▶ **Dataset records**:

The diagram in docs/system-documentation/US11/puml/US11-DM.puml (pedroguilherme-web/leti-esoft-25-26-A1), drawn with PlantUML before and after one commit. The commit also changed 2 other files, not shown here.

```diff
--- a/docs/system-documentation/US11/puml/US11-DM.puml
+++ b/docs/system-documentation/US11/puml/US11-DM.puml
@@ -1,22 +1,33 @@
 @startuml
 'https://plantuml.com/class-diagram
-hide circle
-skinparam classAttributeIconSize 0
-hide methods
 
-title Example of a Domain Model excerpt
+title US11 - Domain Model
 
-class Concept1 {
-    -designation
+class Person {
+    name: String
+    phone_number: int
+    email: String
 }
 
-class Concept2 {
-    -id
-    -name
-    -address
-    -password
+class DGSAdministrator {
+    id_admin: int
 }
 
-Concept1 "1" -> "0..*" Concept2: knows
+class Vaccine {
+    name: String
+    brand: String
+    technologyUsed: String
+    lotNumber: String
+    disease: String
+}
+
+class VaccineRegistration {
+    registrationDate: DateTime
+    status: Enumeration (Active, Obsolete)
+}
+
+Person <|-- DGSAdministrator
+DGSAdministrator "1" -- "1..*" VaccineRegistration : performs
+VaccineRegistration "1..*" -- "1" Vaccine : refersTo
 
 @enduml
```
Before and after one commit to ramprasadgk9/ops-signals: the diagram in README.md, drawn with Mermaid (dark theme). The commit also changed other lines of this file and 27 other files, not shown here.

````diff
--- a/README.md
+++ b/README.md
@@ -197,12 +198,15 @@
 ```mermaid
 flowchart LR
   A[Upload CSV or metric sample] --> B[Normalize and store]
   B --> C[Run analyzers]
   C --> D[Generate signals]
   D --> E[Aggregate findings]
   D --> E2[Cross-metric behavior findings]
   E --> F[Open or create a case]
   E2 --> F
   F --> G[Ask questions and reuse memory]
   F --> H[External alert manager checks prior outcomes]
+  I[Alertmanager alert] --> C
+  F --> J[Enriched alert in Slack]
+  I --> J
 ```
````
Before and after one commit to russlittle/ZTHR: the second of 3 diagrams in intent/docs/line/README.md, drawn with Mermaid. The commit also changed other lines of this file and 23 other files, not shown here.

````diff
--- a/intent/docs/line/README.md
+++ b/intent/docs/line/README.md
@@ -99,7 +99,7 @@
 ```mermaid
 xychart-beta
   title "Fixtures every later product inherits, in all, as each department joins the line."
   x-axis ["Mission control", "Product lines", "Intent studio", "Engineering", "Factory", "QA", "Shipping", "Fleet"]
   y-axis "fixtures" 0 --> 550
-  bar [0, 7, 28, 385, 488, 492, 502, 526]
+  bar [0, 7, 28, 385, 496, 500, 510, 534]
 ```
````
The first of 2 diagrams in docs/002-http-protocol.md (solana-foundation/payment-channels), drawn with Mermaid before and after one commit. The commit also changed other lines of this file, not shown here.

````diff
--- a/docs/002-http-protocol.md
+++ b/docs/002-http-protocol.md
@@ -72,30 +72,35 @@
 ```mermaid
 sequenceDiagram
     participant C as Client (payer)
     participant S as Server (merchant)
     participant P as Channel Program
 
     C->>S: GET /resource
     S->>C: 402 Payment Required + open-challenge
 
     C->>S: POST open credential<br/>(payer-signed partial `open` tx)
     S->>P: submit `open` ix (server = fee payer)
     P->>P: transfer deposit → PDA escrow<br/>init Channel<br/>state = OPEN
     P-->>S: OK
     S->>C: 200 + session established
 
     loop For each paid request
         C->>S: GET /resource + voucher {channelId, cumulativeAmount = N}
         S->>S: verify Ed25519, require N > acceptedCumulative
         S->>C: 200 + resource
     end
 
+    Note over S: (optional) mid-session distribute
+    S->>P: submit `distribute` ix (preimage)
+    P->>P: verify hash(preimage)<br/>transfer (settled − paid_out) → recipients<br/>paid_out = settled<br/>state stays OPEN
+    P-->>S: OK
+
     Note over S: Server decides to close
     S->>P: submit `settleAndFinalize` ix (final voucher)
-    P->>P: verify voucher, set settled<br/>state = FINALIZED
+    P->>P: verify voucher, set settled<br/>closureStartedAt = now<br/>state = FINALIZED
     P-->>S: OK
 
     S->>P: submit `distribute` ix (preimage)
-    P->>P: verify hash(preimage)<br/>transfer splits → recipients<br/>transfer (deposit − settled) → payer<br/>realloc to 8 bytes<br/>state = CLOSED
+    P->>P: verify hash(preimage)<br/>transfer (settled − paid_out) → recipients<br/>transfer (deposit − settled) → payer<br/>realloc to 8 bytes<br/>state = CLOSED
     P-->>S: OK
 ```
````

▶ **What the exercise asks**:
For each line in the entries that contains the string "participant", make a copy.

▶ **Exercise solution**:
     participant C as Client (payer)
     participant S as Server (merchant)
     participant P as Channel Program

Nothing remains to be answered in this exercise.